People seem to forget that history is made up of the stories of people who have done incredible things or lived in incredible times. While most of history has been comprised of the doings of men, this is only because men have, er, historically been the ones studying and recording... history. Even Caterina's stories and what we know of her are still filtered through male chroniclers, yet her own words are also preserved in letters and as there were several accounts of her doings there is a greater chance for discerning what actually happened. People who find picking through misleading details and attempting to get at the truth behind authorial prejudice tedious must also be the ones who refrain from workroom gossip or watching reality shows or reading The Enquirer or celebrity magazines... Which... I'm not sure such a person exists. At some point we all prick our ears up when we hear juicy tidbits about our neighbors, even if we never spread the rumor and even if the rumor is false. Just knowing that the information is out there gives our big social brains a jolt.
And really, history is just outdated gossip. Since few people are around to tell firsthand accounts, we aren't going to get trustworthy accounts, and even people who were there aren't going to give us trustworthy accounts because people are people. If history were exact it would be a science and I would be employed and well paid right now, but people are fucking complex creatures with faulty wiring and motives. What people don't understand about historians is that in order to be a good one, you have to be able to: detect the bullshit; determine if there was a motive for the bullshit in the first place; and then frame the bullshit, preferably in an enjoyable and readable manner, into a narrative. It's not just saying, "This happened because of this and then this happened after that." It's about context and politics and sex and disease and money and the crazy shit people believe in and how they act according to all those things.
Lev knows all of this and has created a near George R.R. Martin-esque narrative (minus the sister-brother incest and dragons). While it still reads a bit dry compared to fiction, it is rich and well worth reading for those interested in a good story, and all the more thrilling when you realize that it is true.
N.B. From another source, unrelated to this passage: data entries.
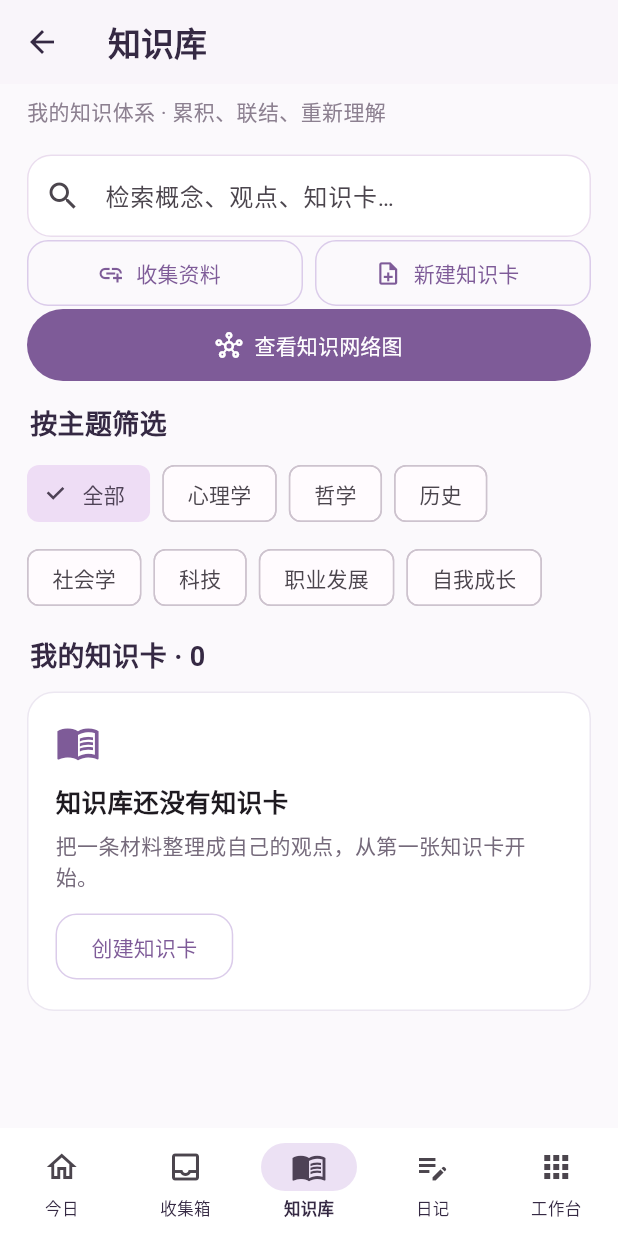
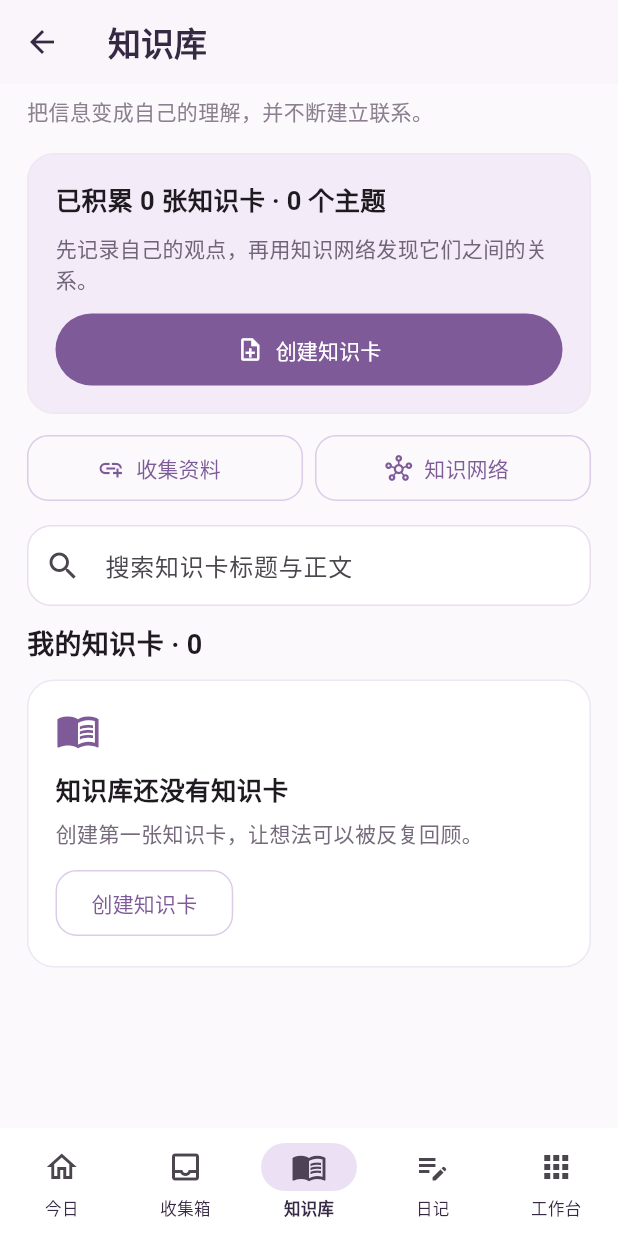
Before and after one commit to AlexMartinDev01/myproject01, a Flutter app: the HomeShell screen opened directly, item 3 of the bottom bar chosen, on a phone screen of 412 x 824 dp. Run offline on Flutter 3.47's test engine with Material 3 defaults, Android fonts, the light colour scheme and no system bars; our stand-ins replace file_picker, flutter_markdown_plus, flutter_secure_storage, pdf, shared_preferences, sqflite; missing offline and left inert: cryptography, pdfx, read_pdf_text; accounts and stored records are empty.

Commit message:
feat(ux): task-first knowledge library and dynamic topic filters

```diff
--- a/lib/screens.dart
+++ b/lib/screens.dart
@@ -821,46 +821,78 @@ class _KnowledgePageState extends State<KnowledgePage> {
   void dispose() {query.dispose(); super.dispose();}
   @override
   Widget build(BuildContext context) {
-    final store = CompassScope.of(context);
-    final cards = store.ofKind('card').where((e) =>
-      (theme == '全部' || e.meta['topic'] == theme) &&
-      ('${e.title}${e.body}'.toLowerCase().contains(query.text.trim().toLowerCase()))).toList();
-    return PageFrame(title: '知识库', subtitle: '我的知识体系 · 累积、联结、重新理解',
-      children: [
-        TextField(controller: query, onChanged: (_) => setState(() {}),
-          decoration: const InputDecoration(prefixIcon: Icon(Icons.search),
-            hintText: '检索概念、观点、知识卡…')),
-        Row(children: [
-          Expanded(child: OutlinedButton.icon(
-            onPressed: () => openPage(context, const CapturePage()),
-            icon: const Icon(Icons.add_link), label: const Text('收集资料'))),
-          const SizedBox(width: 8),
-          Expanded(child: OutlinedButton.icon(
-            onPressed: () => openPage(context, const CardEditPage()),
-            icon: const Icon(Icons.note_add_outlined), label: const Text('新建知识卡'))),
+    final store=CompassScope.of(context);
+    final all=store.ofKind('card');
+    final topics=<String>{};
+    for(final card in all){
+      final topic=card.meta['topic']?.toString().trim() ?? '';
+      if(topic.isNotEmpty)topics.add(topic);
+    }
+    final availableTopics=['全部',...topics.toList()..sort()];
+    final keyword=query.text.trim().toLowerCase();
+    final selectedTopic=availableTopics.contains(theme)?theme:'全部';
+    final cards=all.where((e)=>
+      (selectedTopic=='全部'||e.meta['topic']==selectedTopic) &&
+      (keyword.isEmpty || ('${e.title} ${e.body}').toLowerCase().contains(keyword)))
+      .toList();
+    return PageFrame(title:'知识库',
+      subtitle:'把信息变成自己的理解，并不断建立联系。',
+      children:[
+        SoftCard(color:const Color(0xFFF3EBF8),child:Column(
+          crossAxisAlignment:CrossAxisAlignment.start,children:[
+          Text('已积累 ${all.length} 张知识卡 · ${topics.length} 个主题',
+            style:const TextStyle(fontWeight:FontWeight.w700,fontSize:17)),
+          const SizedBox(height:8),
+          const Text('先记录自己的观点，再用知识网络发现它们之间的关系。',
+            style:TextStyle(color:Color(0xFF716479),height:1.5)),
+          const SizedBox(height:12),
+          SizedBox(width:double.infinity,child:FilledButton.icon(
+            onPressed:()=>openPage(context,const CardEditPage()),
+            icon:const Icon(Icons.note_add_outlined),
+            label:const Text('创建知识卡'))),
+        ])),
+        Row(children:[
+          Expanded(child:OutlinedButton.icon(
+            onPressed:()=>openPage(context,const CapturePage()),
+            icon:const Icon(Icons.add_link),label:const Text('收集资料'))),
+          const SizedBox(width:8),
+          Expanded(child:OutlinedButton.icon(
+            onPressed:()=>openPage(context,const KnowledgeGraphPage()),
+            icon:const Icon(Icons.hub_outlined),label:const Text('知识网络'))),
         ]),
-        SizedBox(width: double.infinity, child: FilledButton.tonalIcon(
-          onPressed: () => openPage(context, const KnowledgeGraphPage()),
-          icon: const Icon(Icons.hub_outlined),
-          label: const Text('查看知识网络图'))),
-        const SectionHeading('按主题筛选'),
-        Wrap(spacing: 8, runSpacing: 8,
-          children: ['全部', '心理学', '哲学', '历史', '社会学', '科技', '职业发展', '自我成长']
-            .map((s) => ChoiceChip(label: Text(s), selected: theme == s,
-              onSelected: (_) => setState(() => theme = s))).toList()),
-        SectionHeading('我的知识卡 · ${cards.length}'),
-        if (cards.isEmpty) EmptyStateCard(
-          icon: Icons.menu_book_outlined,
-          title: store.ofKind('card').isEmpty ? '知识库还没有知识卡' : '没有找到匹配的知识卡',
-          description: store.ofKind('card').isEmpty
-            ? '把一条材料整理成自己的观点，从第一张知识卡开始。'
-            : '可以清空搜索或切换为“全部”专题。',
-          actionLabel: store.ofKind('card').isEmpty ? '创建知识卡' : '清空筛选',
-          onAction: store.ofKind('card').isEmpty
-            ? () => openPage(context, const CardEditPage())
-            : () => setState(() {query.clear(); theme = '全部';})),
-        ...cards.map((item) => _EntryTile(entry: item,
-          onTap: () => openPage(context, KnowledgeDetailPage(id: item.id)))),
+        const SizedBox(height:14),
+        TextField(controller:query,onChanged:(_)=>setState((){}),
+          decoration:InputDecoration(prefixIcon:const Icon(Icons.search),
+            hintText:'搜索知识卡标题与正文',
+            suffixIcon:keyword.isEmpty?null:IconButton(
+              tooltip:'清空搜索',
+              onPressed:()=>setState(()=>query.clear()),
+              icon:const Icon(Icons.close)))),
+        const SizedBox(height:12),
+        if(topics.isNotEmpty)...[
+          const Text('按已有主题筛选',
+            style:TextStyle(fontWeight:FontWeight.w600)),
+          const SizedBox(height:8),
+          Wrap(spacing:8,runSpacing:8,
+            children:availableTopics.map((topic)=>ChoiceChip(
+              label:Text(topic),selected:selectedTopic==topic,
+              onSelected:(_)=>setState(()=>theme=topic))).toList()),
+          const SizedBox(height:12),
+        ],
+        Text('我的知识卡 · ${cards.length}',
+          style:const TextStyle(fontWeight:FontWeight.w700,fontSize:18)),
+        const SizedBox(height:10),
+        if(cards.isEmpty)EmptyStateCard(
+          icon:Icons.menu_book_outlined,
+          title:all.isEmpty?'知识库还没有知识卡':'没有找到匹配的知识卡',
+          description:all.isEmpty
+            ? '创建第一张知识卡，让想法可以被反复回顾。'
+            : '清除关键词或切换到全部主题，即可查看其他内容。',
+          actionLabel:all.isEmpty?'创建知识卡':'清空筛选',
+          onAction:all.isEmpty?()=>openPage(context,const CardEditPage()):
+            ()=>setState((){query.clear();theme='全部';})),
+        ...cards.map((e)=>_EntryTile(entry:e,
+          onTap:()=>openPage(context,KnowledgeDetailPage(id:e.id)))),
       ]);
   }
 }
```
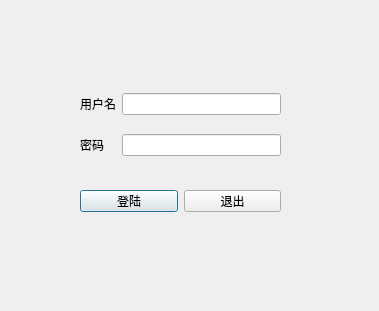
This is logindialog.ui in SillyPasty/Movie_Management as Qt 5 draws it before an edit. The edited form follows.
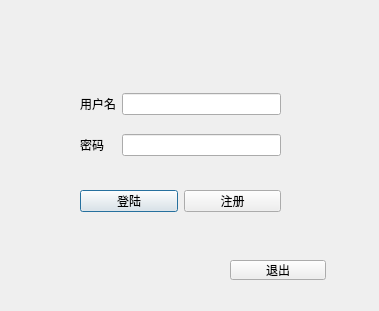
This is the edited form.

Commit message: 增加注册界面

The edit to the form file:
```diff
--- a/logindialog.ui
+++ b/logindialog.ui
@@ -13,7 +13,7 @@
   <property name="windowTitle">
    <string>Dialog</string>
   </property>
-  <widget class="QWidget" name="">
+  <widget class="QWidget" name="layoutWidget">
    <property name="geometry">
     <rect>
      <x>80</x>
@@ -45,7 +45,7 @@
     </item>
    </layout>
   </widget>
-  <widget class="QWidget" name="">
+  <widget class="QWidget" name="layoutWidget">
    <property name="geometry">
     <rect>
      <x>80</x>
@@ -63,14 +63,27 @@
      </widget>
     </item>
     <item>
-     <widget class="QPushButton" name="pushButton_exit">
+     <widget class="QPushButton" name="pushButton_register">
       <property name="text">
-       <string>退出</string>
+       <string>注册</string>
       </property>
      </widget>
     </item>
    </layout>
   </widget>
+  <widget class="QPushButton" name="pushButton_exit">
+   <property name="geometry">
+    <rect>
+     <x>230</x>
+     <y>260</y>
+     <width>96</width>
+     <height>20</height>
+    </rect>
+   </property>
+   <property name="text">
+    <string>退出</string>
+   </property>
+  </widget>
  </widget>
  <resources/>
  <connections>
```
The commit also changes 13 other files.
Or at least as true as we know it to be for now.
My review can be found on Goodreads.
LibsNote: Review copy provided by Netgalley.